== Your goal ==
A complete answer lists every line of the entries below where the string "Agents" appears.

== Data for review ==

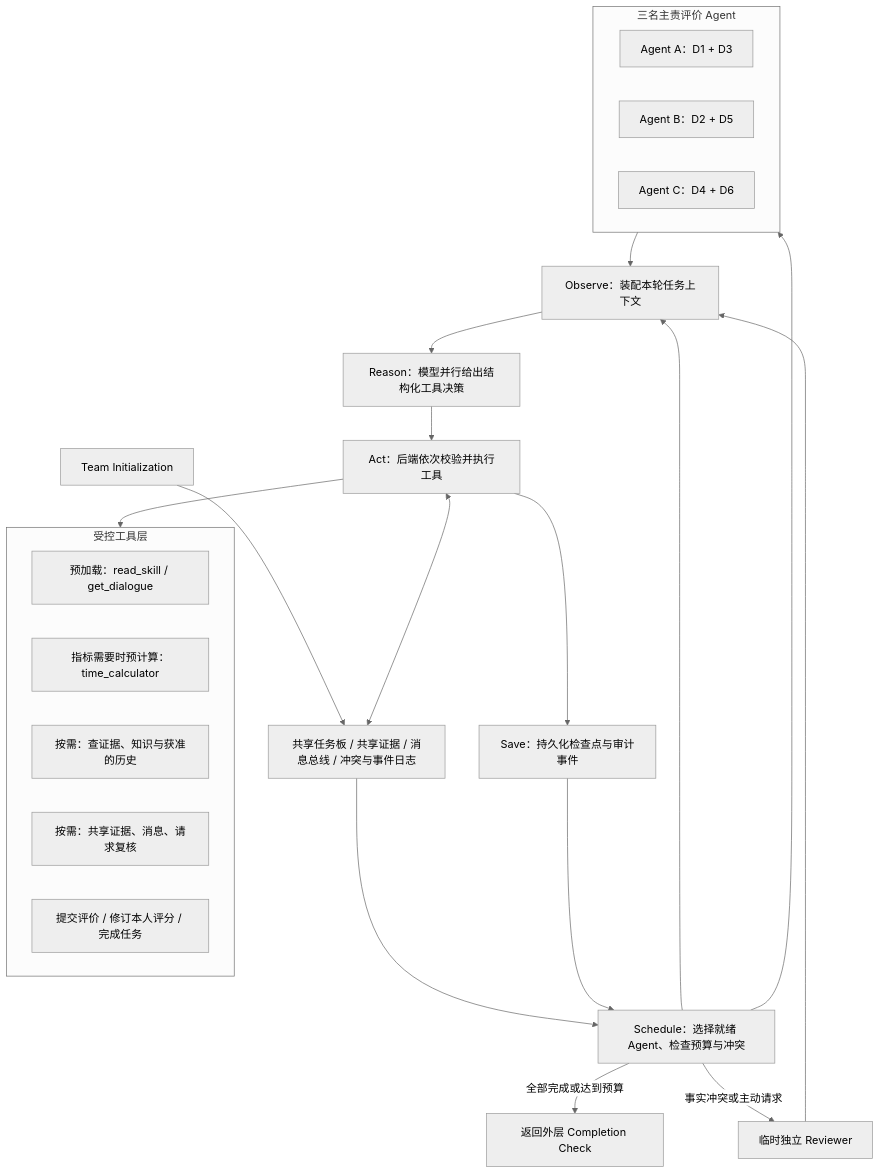
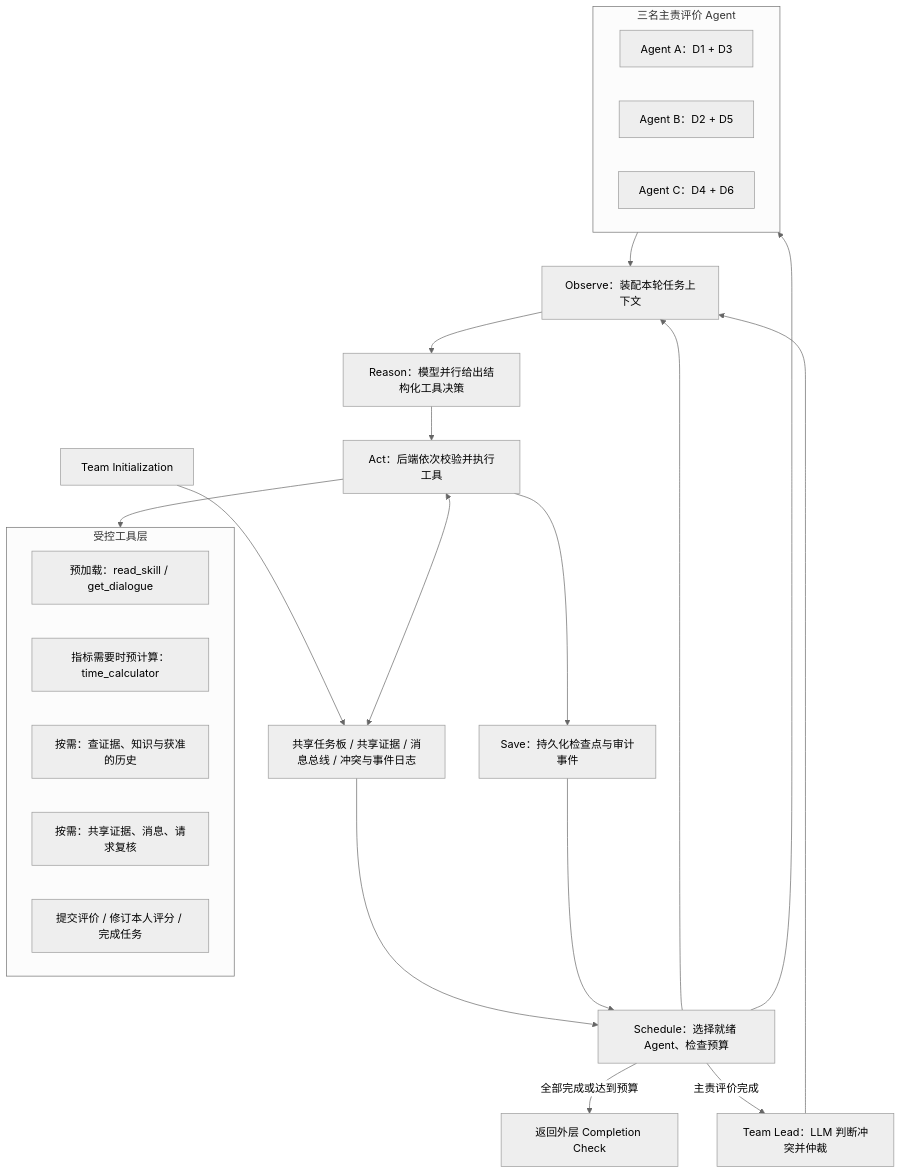
The second of 2 diagrams in docs/PROJECT_ARCHITECTURE.md (poxuxuxux/Online-psychological-counseling-platform-doctor-service-quality-monitoring-agent), drawn with Mermaid (neutral theme) before and after one commit. The commit also changed other lines of this file and 73 other files, not shown here.

````diff
--- a/docs/PROJECT_ARCHITECTURE.md
+++ b/docs/PROJECT_ARCHITECTURE.md
@@ -37,31 +37,31 @@
 ```mermaid
 flowchart TD
     A[Team Initialization] --> B[共享任务板 / 共享证据 / 消息总线 / 冲突与事件日志]
-    B --> C[Schedule：选择就绪 Agent、检查预算与冲突]
+    B --> C[Schedule：选择就绪 Agent、检查预算]
     C --> D[Observe：装配本轮任务上下文]
     D --> E[Reason：模型并行给出结构化工具决策]
     E --> F[Act：后端依次校验并执行工具]
     F --> G[Save：持久化检查点与审计事件]
     G --> C
     C -->|全部完成或达到预算| H[返回外层 Completion Check]
 
     subgraph Agents[三名主责评价 Agent]
       A1[Agent A：D1 + D3]
       A2[Agent B：D2 + D5]
       A3[Agent C：D4 + D6]
     end
     C --> Agents
     Agents --> D
     F <--> B
-    C -->|事实冲突或主动请求| V[临时独立 Reviewer]
+    C -->|主责评价完成| V[Team Lead：LLM 判断冲突并仲裁]
     V --> D
 
     subgraph Tools[受控工具层]
       T1[预加载：read_skill / get_dialogue]
       T2[指标需要时预计算：time_calculator]
       T3[按需：查证据、知识与获准的历史]
       T4[按需：共享证据、消息、请求复核]
       T5[提交评价 / 修订本人评分 / 完成任务]
     end
     F --> Tools
 ```
````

== Solved problem ==
     subgraph Agents[三名主责评价 Agent]
     C --> Agents
     Agents --> D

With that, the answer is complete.